*** Begin section ***
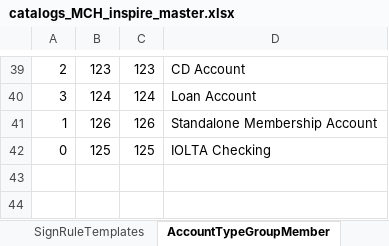
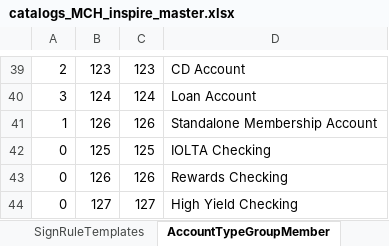
Before and after one commit to nymbusinc/nymbusolbapp, an Excel workbook: banks/inspire/catalog/catalogs_MCH_inspire_master.xlsx, sheet AccountTypeGroupMember, drawn as a sheet; only a part is shown, gaps mark what is left out; values as stored, in another font and other column widths than the file's, no borders; the diff names each change by its address in the sheet, - before the commit and + after, or states it on an @@ line.

Commit message:
Update catalogs_MCH_inspire_master.xlsx

```diff
--- a/banks/inspire/catalog/catalogs_MCH_inspire_master.xlsx (sheet AccountTypeGroupMember)
+++ b/banks/inspire/catalog/catalogs_MCH_inspire_master.xlsx (sheet AccountTypeGroupMember)
+row 43: 0 | 126 | 126 | Rewards Checking
+row 44: 0 | 127 | 127 | High Yield Checking
```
*** End section ***
# Work item
Would you show every line in the data above that contains the string "Checking"?

# Worked solution
+row 43: 0 | 126 | 126 | Rewards Checking
+row 44: 0 | 127 | 127 | High Yield Checking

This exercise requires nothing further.